I wrote the following in response to a friend who, feeling disheartened at a recent Regional Synod meeting, wrote a poem expressing his frustration with rules of order, parliamentary procedure, polity, governance, and the like. My response (“embodied” in imabic tetrameter) is an attempt to defend these things, or at least to suggest some theological importance for them.
A body is a gift from God
through which the blessed may enjoy
the other blessings to employ
in service to the Giver, God.
And yet some do despise the gift.
They wish from its constraints to break,
those bounds and limits to forsake,
and live their gifted lives adrift.

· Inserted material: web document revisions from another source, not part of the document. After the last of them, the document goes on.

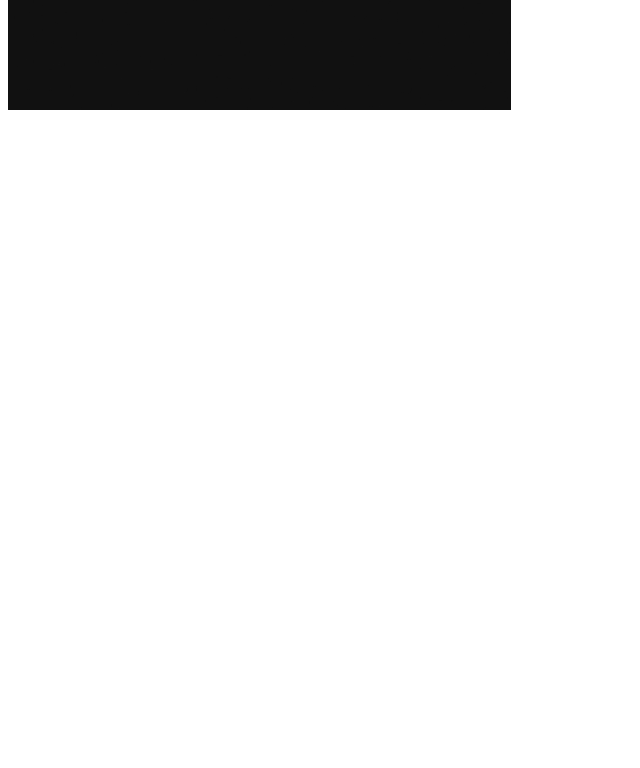
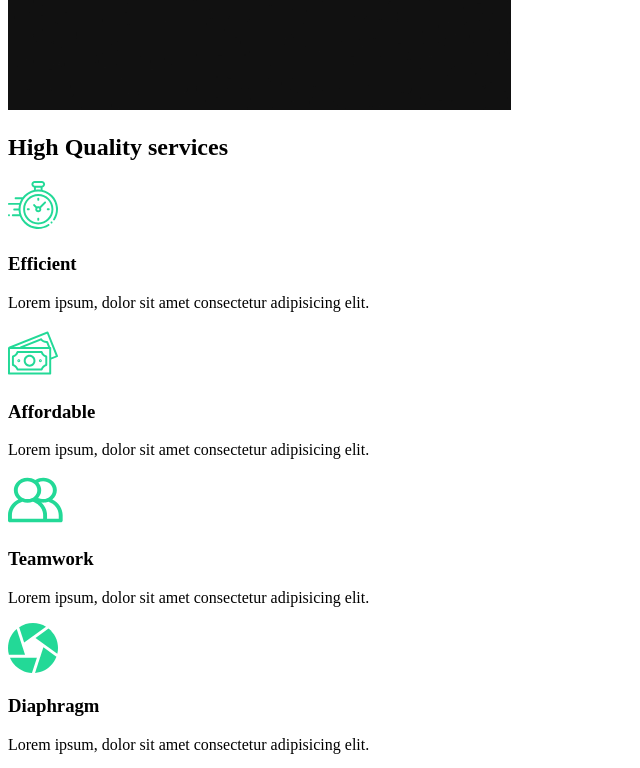
Before and after one commit to shivanshugarg12800/react-capture-portfolio, a React (Create React App) app: page / in a window 1280 px wide. Shown: the part 860-1628 px from the top of the page, without its empty margins (0-640 px from the left). Before the commit the page ends 982 px from the top, so only its background shows below. Built offline with nearby package versions, Linux system fonts and the light colour scheme.

Commit message:
service section added

```diff
--- /dev/null
+++ b/src/components/ServiceSection.js
@@ -0,0 +1,51 @@
+import React from "react";
+import clock from "../img/clock.svg";
+import money from "../img/money.svg";
+import teamwork from "../img/teamwork.svg";
+import diaphragm from "../img/diaphragm.svg";
+import home2 from "../img/home2.png";
+const ServiceSection = () => {
+  return (
+    <div className="services">
+      <div className="description">
+        <h2>
+          High <span>Quality</span> services
+        </h2>
+      </div>
+      <div className="cards">
+        <div className="card">
+          <div className="icon">
+            <img src={clock} alt="" />
+            <h3>Efficient</h3>
+          </div>
+          <p>Lorem ipsum, dolor sit amet consectetur adipisicing elit.</p>
+        </div>
+        <div className="card">
+          <div className="icon">
+            <img src={money} alt="" />
+            <h3>Affordable</h3>
+          </div>
+          <p>Lorem ipsum, dolor sit amet consectetur adipisicing elit.</p>
+        </div>
+        <div className="card">
+          <div className="icon">
+            <img src={teamwork} alt="" />
+            <h3>Teamwork</h3>
+          </div>
+          <p>Lorem ipsum, dolor sit amet consectetur adipisicing elit.</p>
+        </div>
+        <div className="card">
+          <div className="icon">
+            <img src={diaphragm} alt="" />
+            <h3>Diaphragm</h3>
+          </div>
+          <p>Lorem ipsum, dolor sit amet consectetur adipisicing elit.</p>
+        </div>
+      </div>
+      <div className="image">
+        <img src={home2} alt="" />
+      </div>
+    </div>
+  );
+};
+export default ServiceSection;
--- a/src/pages/AboutUs.js
+++ b/src/pages/AboutUs.js
@@ -1,11 +1,14 @@
 import React from "react";
 import AboutSection from "../components/AboutSection";
+import ServiceSection from "../components/ServiceSection";
 
+// here we have used fractions instead of returning it in the parent div
 const AboutUs = () => {
   return (
-    <div>
+    <>
       <AboutSection />
-    </div>
+      <ServiceSection />
+    </>
   );
 };
 export default AboutUs;
```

This dream is common, and quite old:
to leave behind the flesh, the shell
and thus to live, and live quite well;
a gnostic freedom to behold.
The gifts are real, the body good;
it is God’s gift that there may be
a space for possibility
so grace may thrive just as it should.
Space has measure, depth and height.
Within that space, run, we may,
and climb, and work, and rest, then say
“Thank God” for all these gifts so right.
This we know, and this we share:
embodied praise for God most wise.
But churchly bodies you despise
and say of these, “I do not care.”
On this I think we are agreed:
the body with no soul is dead.
And this, I think, may too be said:
the soul, a body it does need.
This is my last post of the month. I am taking a four week study leave. Wish me productive dissertation writing!